(Action item): Look through the records, and whenever a line includes the word "have", copy it.

(Data):
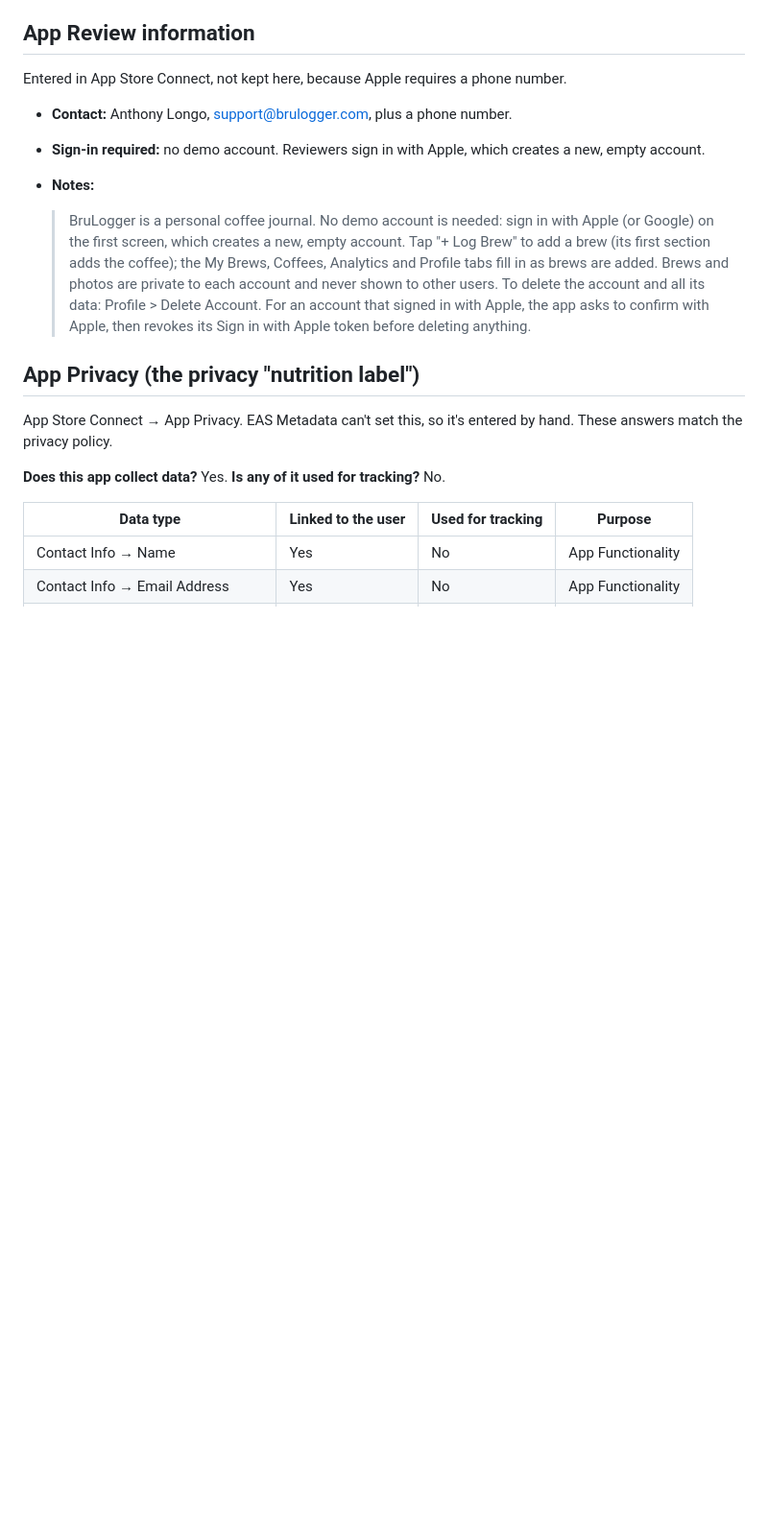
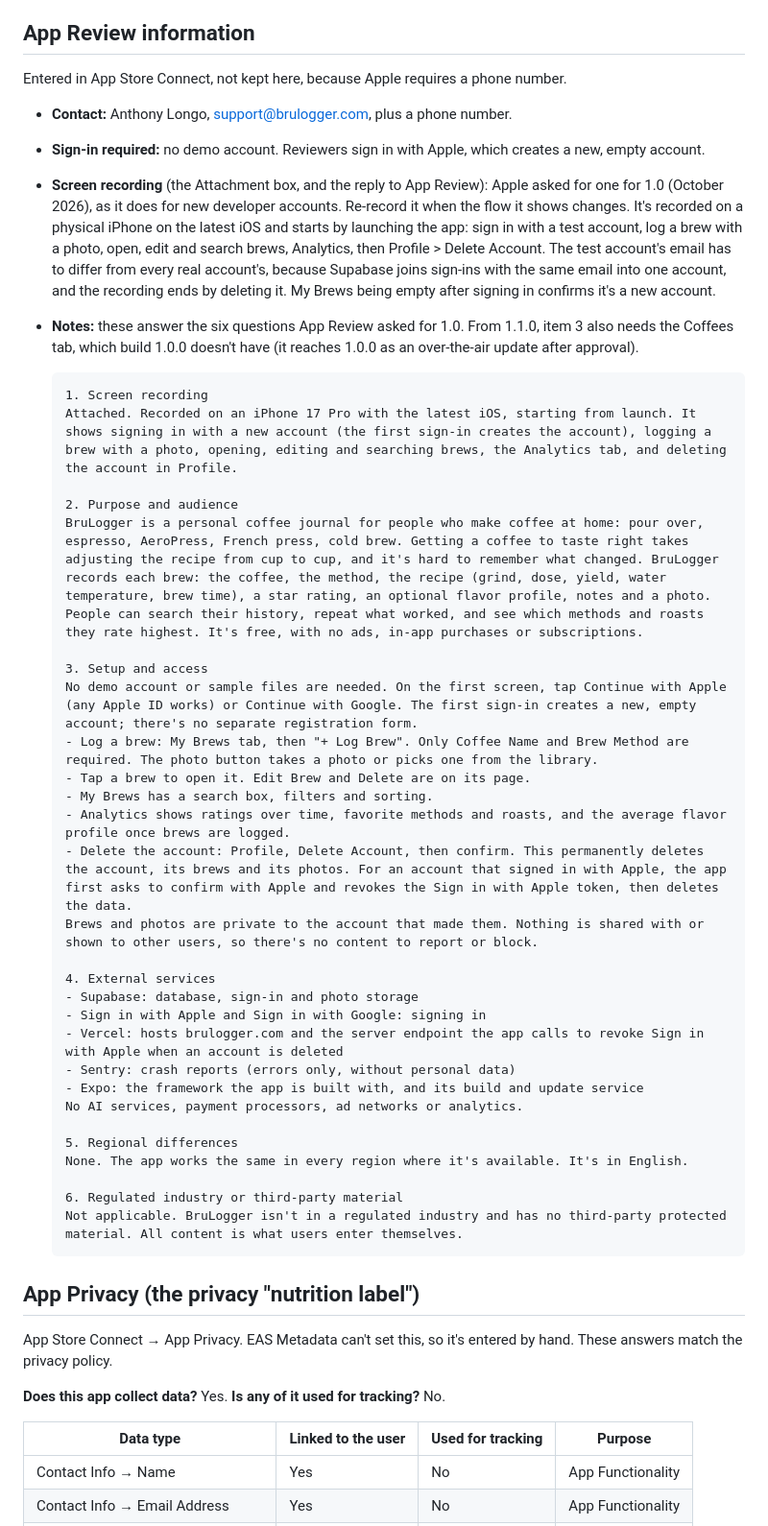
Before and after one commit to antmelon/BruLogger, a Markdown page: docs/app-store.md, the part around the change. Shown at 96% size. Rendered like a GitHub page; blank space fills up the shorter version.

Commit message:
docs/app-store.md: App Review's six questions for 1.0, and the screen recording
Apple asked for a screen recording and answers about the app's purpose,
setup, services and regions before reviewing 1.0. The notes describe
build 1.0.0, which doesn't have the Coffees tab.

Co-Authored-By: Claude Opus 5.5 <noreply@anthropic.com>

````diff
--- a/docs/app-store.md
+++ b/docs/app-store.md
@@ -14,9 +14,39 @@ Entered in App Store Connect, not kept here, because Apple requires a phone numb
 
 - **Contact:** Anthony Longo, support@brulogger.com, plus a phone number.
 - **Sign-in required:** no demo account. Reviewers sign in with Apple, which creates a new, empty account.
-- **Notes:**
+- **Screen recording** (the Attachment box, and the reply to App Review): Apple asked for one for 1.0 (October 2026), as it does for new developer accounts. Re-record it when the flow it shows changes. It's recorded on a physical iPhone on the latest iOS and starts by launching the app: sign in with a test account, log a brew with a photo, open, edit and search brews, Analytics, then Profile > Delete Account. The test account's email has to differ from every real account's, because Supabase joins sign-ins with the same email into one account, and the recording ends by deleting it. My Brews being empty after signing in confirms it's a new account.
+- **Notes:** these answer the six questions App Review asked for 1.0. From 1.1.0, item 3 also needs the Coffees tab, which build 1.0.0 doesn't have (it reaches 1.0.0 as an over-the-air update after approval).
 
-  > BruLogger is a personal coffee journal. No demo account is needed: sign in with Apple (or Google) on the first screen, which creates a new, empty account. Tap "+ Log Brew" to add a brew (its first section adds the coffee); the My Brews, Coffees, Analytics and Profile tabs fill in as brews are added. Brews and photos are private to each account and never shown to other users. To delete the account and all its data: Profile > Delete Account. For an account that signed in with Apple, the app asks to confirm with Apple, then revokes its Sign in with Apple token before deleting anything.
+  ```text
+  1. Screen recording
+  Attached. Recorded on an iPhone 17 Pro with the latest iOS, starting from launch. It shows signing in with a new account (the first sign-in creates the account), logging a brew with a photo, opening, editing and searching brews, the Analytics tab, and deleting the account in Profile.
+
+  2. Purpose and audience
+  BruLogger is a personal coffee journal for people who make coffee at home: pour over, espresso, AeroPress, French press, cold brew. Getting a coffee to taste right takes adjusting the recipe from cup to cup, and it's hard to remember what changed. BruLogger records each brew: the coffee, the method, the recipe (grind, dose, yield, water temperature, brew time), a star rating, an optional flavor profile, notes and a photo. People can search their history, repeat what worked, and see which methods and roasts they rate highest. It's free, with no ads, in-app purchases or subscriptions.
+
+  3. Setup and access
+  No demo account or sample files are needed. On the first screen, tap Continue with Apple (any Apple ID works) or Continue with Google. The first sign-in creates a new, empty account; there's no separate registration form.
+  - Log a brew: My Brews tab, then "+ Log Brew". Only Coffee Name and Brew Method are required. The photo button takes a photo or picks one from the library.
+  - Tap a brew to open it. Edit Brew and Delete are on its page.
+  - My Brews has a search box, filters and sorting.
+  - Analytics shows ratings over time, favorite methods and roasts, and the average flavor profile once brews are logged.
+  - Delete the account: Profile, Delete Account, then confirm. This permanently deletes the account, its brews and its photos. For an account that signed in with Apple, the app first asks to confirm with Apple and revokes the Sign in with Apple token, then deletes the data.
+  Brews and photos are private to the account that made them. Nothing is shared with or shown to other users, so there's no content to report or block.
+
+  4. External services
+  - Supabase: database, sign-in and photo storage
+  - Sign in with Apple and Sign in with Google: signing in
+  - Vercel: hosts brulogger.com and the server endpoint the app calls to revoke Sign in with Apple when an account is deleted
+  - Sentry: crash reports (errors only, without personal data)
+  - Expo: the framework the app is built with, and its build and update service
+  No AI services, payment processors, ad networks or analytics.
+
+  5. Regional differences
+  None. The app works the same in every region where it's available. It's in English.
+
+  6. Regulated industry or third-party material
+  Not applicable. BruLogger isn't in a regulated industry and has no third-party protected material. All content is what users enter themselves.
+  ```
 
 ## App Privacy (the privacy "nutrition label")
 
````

...

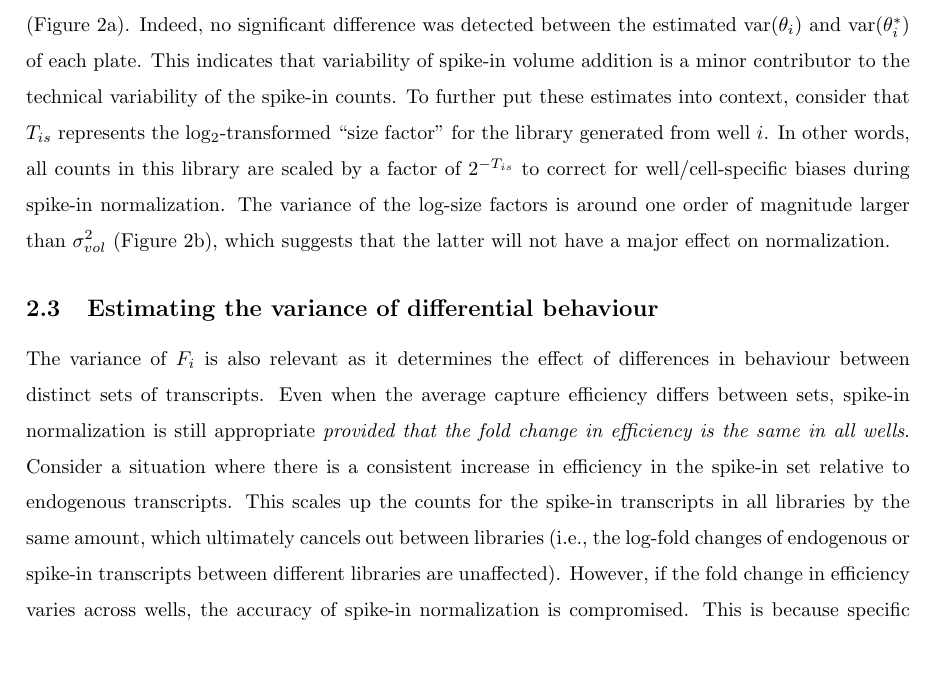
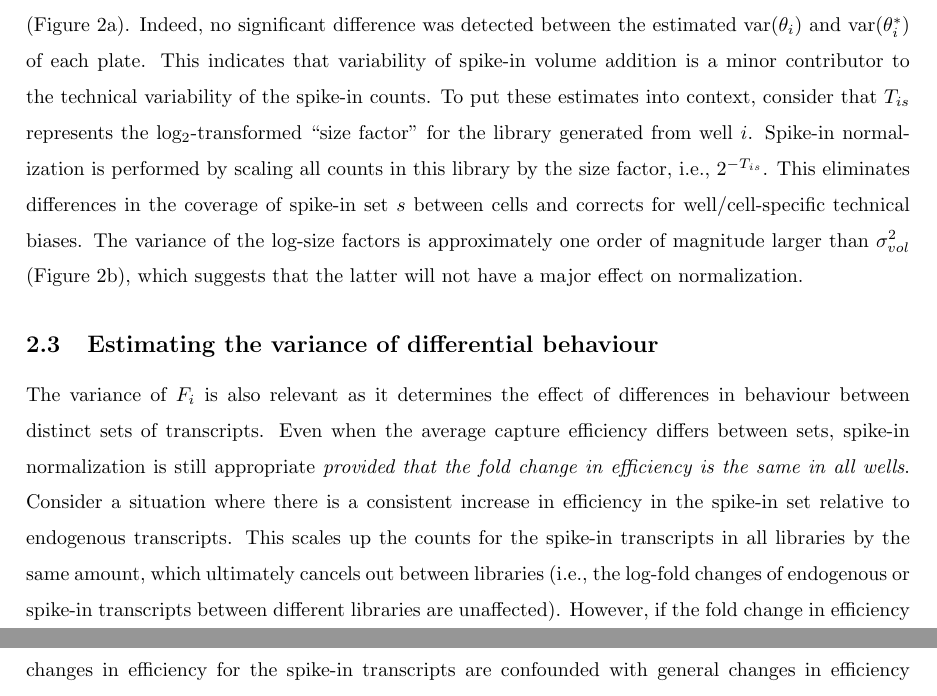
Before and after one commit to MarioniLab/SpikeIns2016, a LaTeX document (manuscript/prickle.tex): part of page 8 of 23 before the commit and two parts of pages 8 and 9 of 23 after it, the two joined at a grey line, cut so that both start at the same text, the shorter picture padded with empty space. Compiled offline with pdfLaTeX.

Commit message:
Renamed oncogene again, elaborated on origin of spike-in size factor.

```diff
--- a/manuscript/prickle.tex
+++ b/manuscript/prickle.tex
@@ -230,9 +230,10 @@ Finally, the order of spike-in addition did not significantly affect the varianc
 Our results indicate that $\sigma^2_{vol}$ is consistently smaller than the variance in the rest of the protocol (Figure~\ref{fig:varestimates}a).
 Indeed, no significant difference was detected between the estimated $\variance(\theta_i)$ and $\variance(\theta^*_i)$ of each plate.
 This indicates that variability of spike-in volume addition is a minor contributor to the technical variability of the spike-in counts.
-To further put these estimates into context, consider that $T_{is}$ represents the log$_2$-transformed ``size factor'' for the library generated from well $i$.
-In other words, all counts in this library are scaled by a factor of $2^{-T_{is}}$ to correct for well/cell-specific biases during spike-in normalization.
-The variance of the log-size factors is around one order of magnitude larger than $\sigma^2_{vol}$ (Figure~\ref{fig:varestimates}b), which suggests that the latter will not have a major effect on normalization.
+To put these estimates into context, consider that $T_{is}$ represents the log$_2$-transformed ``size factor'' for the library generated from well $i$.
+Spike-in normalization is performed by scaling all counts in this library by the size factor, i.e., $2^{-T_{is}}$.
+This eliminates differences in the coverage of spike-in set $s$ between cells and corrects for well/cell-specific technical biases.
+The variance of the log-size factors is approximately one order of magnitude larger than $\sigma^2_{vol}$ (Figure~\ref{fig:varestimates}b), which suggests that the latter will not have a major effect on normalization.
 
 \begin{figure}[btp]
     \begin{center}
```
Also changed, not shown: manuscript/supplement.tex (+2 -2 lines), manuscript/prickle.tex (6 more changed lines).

--

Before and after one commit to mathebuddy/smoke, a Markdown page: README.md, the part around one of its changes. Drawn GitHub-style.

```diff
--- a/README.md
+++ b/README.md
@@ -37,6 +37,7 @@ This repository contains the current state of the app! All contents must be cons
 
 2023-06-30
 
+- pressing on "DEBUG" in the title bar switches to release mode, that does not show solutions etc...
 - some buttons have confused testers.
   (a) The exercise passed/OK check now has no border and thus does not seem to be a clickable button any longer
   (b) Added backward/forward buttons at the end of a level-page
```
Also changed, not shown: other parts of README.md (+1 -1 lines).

(Solution for this exercise):
build 1.0.0, which doesn't have the Coffees tab.
+- **Notes:** these answer the six questions App Review asked for 1.0. From 1.1.0, item 3 also needs the Coffees tab, which build 1.0.0 doesn't have (it reaches 1.0.0 as an over-the-air update after approval).
-The variance of the log-size factors is around one order of magnitude larger than $\sigma^2_{vol}$ (Figure~\ref{fig:varestimates}b), which suggests that the latter will not have a major effect on normalization.
+The variance of the log-size factors is approximately one order of magnitude larger than $\sigma^2_{vol}$ (Figure~\ref{fig:varestimates}b), which suggests that the latter will not have a major effect on normalization.
 - some buttons have confused testers.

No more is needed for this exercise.